So, our game is nearing completion, and we are excited to show off our new icon.
I can also confirm that Tracksuit Ninja will be available for summer 2012.
We are excited to announce the newest member in our app family – Tiny Fireman Free.
Tiny Fireman Free offers all the functionality of Tiny Fireman, with 1 basic area unlocked, and 3 more unlockables by in-app-purchase.
Tiny Fireman, for those not familiar with the game, is an enchanting game experience for young kids. It promotes pro-social behavior of helping others and features cooperative playing on the iPhone and iPad.
In the game, children and parents can collaborate driving the Red Truck, in an effort to rescue the animal inhabitants of Can Town. The intuitive controls allow children of ages 3 and above enjoy the game.
So what are you waiting for? Get Tiny Fireman Free now!
As you may or may not be aware, Burning Things is now called Tiny Fireman, and is receiving a fully blown update with lots of goodies.
The best of them is a more family-friendly name (ok, I got it, you don’t think Burning Things is cool), but we have much more under the hood.
Our latest update to version 1.2 is live and ready for download.
The update has a few new features, the most exciting of them is the ladder:
You can now use the ladder to rescue survivors on tall towers, buildings and high on trees. Just tap the ladder to stop the Red Truck. it will be pulled out automatically. Make sure there’s a victim calling for help – the’ll be able to climb off the ladder.
Controlling the Red Truck is now different, and more intuitive for the young ones: You basically just toch the truck to advance, and as soon as you let it go the truck stops. This way, it’s much easier to take care of all the little animals in need of help.
There are also various iPad optimizations and some minor bug fixes.
In a word of indie mobile game development, we often struggle to get an early feel for a project we’re working on, to be able to tell if we can build upon the core idea and if it eventually grows wings and becomes something of its own. If we work on something for two long, we can end up missing the target completely, and the polish and finesse of a badly designed game become a beautifully crafted tombstone for a dead on arrival product.
iOS App Store gives us, however, a different option: we can develop a game, get it approved and available, then start growing a community of players and fans as we grow the game.
SESM Indie game development: typical lifespan
Phase 1 – Small community. Friends, family and acquaintances
Phase 2 – Early adopters, forum enthusiasts, journalists, reviewers, trendsetters
Phase 3 – Selective buyers, Niche fans
Phase 4 – Mainstream
So based on this list, it’s easy to figure out why, for example, phase 1 doesn’t need to be perfect: that’s because your friends and family will (hopefully) support and be positive regardless. From phase 1, however, we can learn important lessons about general first impressions, usability and general appeal (for example, your non-gamer friends may not have a lot of patience for games, if they do spend time playing it, it’s a good sign).
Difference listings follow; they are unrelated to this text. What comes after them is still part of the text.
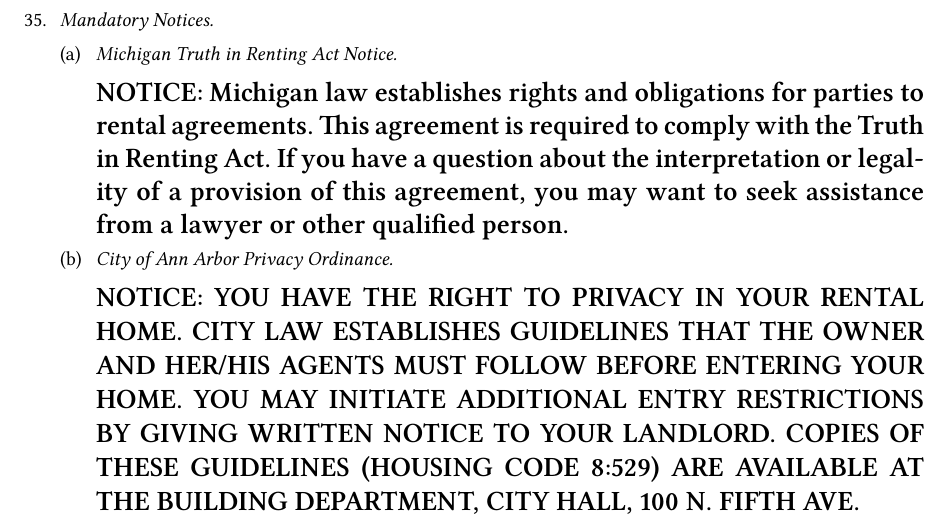
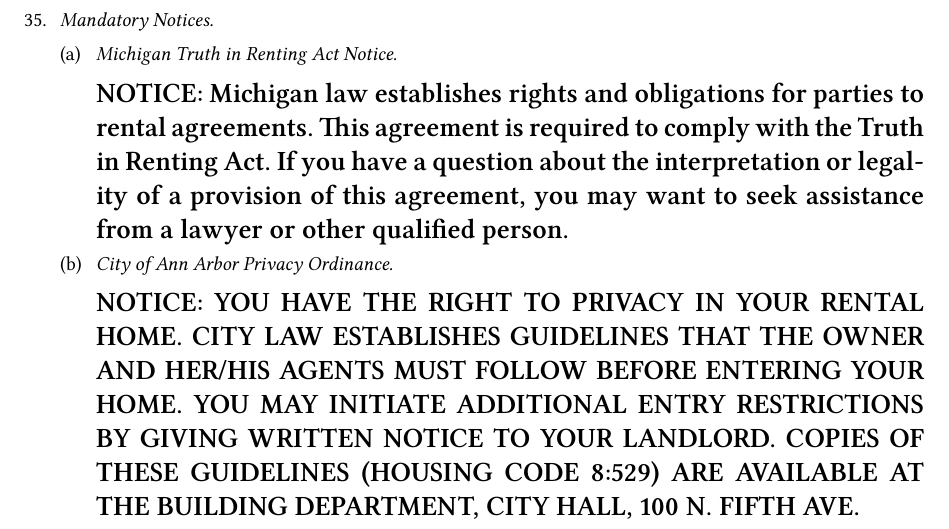
Before and after one commit to lcamichigan/lease, a LaTeX document (Lease.tex): part of page 6 of 12, cut so that both start at the same text. Compiled offline with XeLaTeX; a LaTeX package or settings file that is missing is left out.

Commit message:
Fix line height

```diff
--- a/Lease.tex
+++ b/Lease.tex
@@ -437,7 +437,7 @@ Captions are to assist with identification and have no legal significance.
   % This notice is required by the Michigan Compiled Laws §554.634
   % <http://www.legislature.mi.gov/(S(s4mdwakzzlxktghbmm0v04n3))/mileg.aspx?page=getobject&objectname=mcl-554-634>.
   \item {\titleStyle Michigan Truth in Renting Act Notice.}\par
-  {\fontsize{14}{16.5}\selectfont\bfseries%
+  {\fontsize{14}{17}\selectfont\bfseries%
     NOTICE: Michigan law establishes rights and obligations for parties to
     rental agreements. This agreement is required to comply with the Truth in
     Renting Act. If you have a question about the interpretation or legality of
```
So that’s how it works: we create and prototype an idea, then add the majority of the core gameplay, without the full spectrum of secondary elements we so easily attach to game design without even thinking. For example, in Burning Things, I could easily get too early into building secondary mechanisms on top of the core gameplay, such as power-ups, bonuses, and the ultimate killer app – in app purchases.
However, I chose a different method. The emphasis was on getting the basic idea, in this case driving around a fire truck, splashing water and saving victims on the way, to work as simply as possible, clean it up a little bit, create graphics and animations, and get the game up and running.
This way, we could have an assessment whether the main idea works, while investing about 50% of the time generally required for a similar project to be completed.
Quickly enough after going live came the first update, which solved a couple of bugs that made it to the original release. And that was fun – I was always scared of updates, of waiting for review again, of being rejected – but the cool thing is that while you are waiting for approval, you can already work on the next version.
Version 1.2 can therefore become a more substantial update, with introduction of new gameplay elements. At this point the game is looking pretty solid, and I had some time to rework the opening screen. The stress in the week of the original release seems by now like a far and forgotten experience.
Slowly, players start responding and commenting on forums (e.g. TouchArcade’s), giving important feedback. One, for example, advised that the game isn’t suitable for kids younger than 5, while I claim the game is for ages 3-7. That may sound like painful criticism to some, but at this point there is no issue for our little game. I can listen to the criticism, revisit the game’s mechanisms and tweak things around. No reason to panic.
So how is the game going to be picked up for New and Noteworthy this way?
Thinking that my game will be featured by Apple before it reaches some level of maturity (at least phase 3) is just naive. I believe in second and third chances. I think there’s actually a better chance this way, and although it’s always easier to jump ship to a new project, once dealing with the urge to start something from scratch, it’s a lot of fun to grow with your game this way.